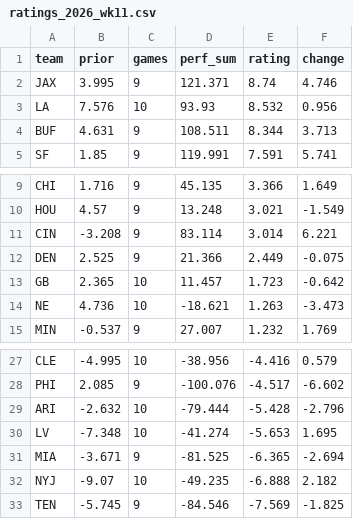
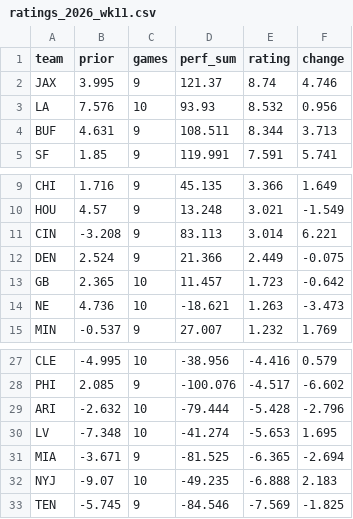
Before and after one commit to danielpballer/2026_NFL_Analysis, a CSV file: data/processed/ratings_2026_wk11.csv, drawn as a sheet; only a part is shown, gaps mark what is left out.

```diff
--- a/data/processed/ratings_2026_wk11.csv
+++ b/data/processed/ratings_2026_wk11.csv
@@ -1,3 +1,3 @@
 team,prior,games,perf_sum,rating,change
-JAX,3.995,9,121.371,8.74,4.746
+JAX,3.995,9,121.37,8.74,4.746
 LA,7.576,10,93.93,8.532,0.956
@@ -10,4 +10,4 @@ CHI,1.716,9,45.135,3.366,1.649
 HOU,4.57,9,13.248,3.021,-1.549
-CIN,-3.208,9,83.114,3.014,6.221
-DEN,2.525,9,21.366,2.449,-0.075
+CIN,-3.208,9,83.113,3.014,6.221
+DEN,2.524,9,21.366,2.449,-0.075
 GB,2.365,10,11.457,1.723,-0.642
@@ -31,3 +31,3 @@ LV,-7.348,10,-41.274,-5.653,1.695
 MIA,-3.671,9,-81.525,-6.365,-2.694
-NYJ,-9.07,10,-49.235,-6.888,2.182
+NYJ,-9.07,10,-49.235,-6.888,2.183
 TEN,-5.745,9,-84.546,-7.569,-1.825
```
Also changed, not shown: data/raw/injuries_2026.csv, data/raw/qbr_season_level.csv, 24 other files.
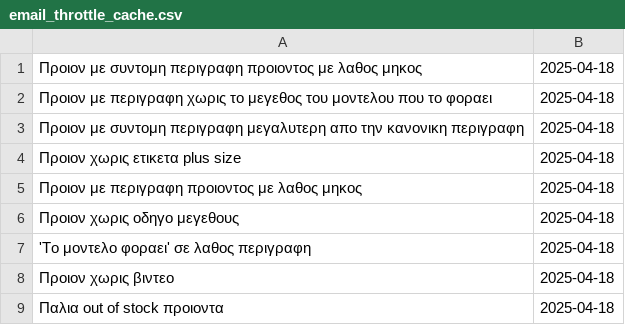
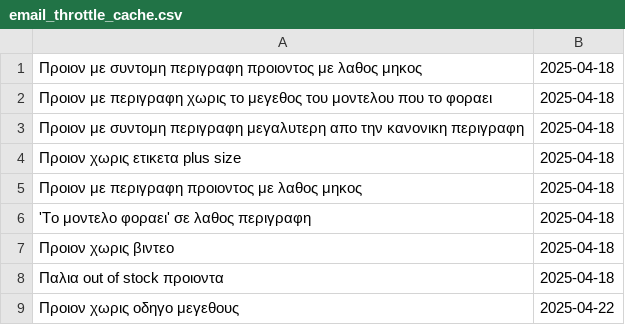
Before and after one commit to athkalia/foryoufashion, a CSV file: email_throttle_cache.csv, drawn as a sheet.

```diff
--- a/email_throttle_cache.csv
+++ b/email_throttle_cache.csv
@@ -5,3 +5,2 @@
 Προιον με περιγραφη προιοντος με λαθος μηκος,2025-04-18
-Προιον χωρις οδηγο μεγεθους,2025-04-18
 'Το μοντελο φοραει' σε λαθος περιγραφη,2025-04-18
@@ -9 +8,2 @@
 Παλια out of stock προιοντα,2025-04-18
+Προιον χωρις οδηγο μεγεθους,2025-04-22
```
Also changed, not shown: 1 other file.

○ ○ ○ ○ ○ ○ ○

Task directions – Would you please return every line in the listing where "processed" shows up?

Output below –
Before and after one commit to danielpballer/2026_NFL_Analysis, a CSV file: data/processed/ratings_2026_wk11.csv, drawn as a sheet; only a part is shown, gaps mark what is left out.
--- a/data/processed/ratings_2026_wk11.csv
+++ b/data/processed/ratings_2026_wk11.csv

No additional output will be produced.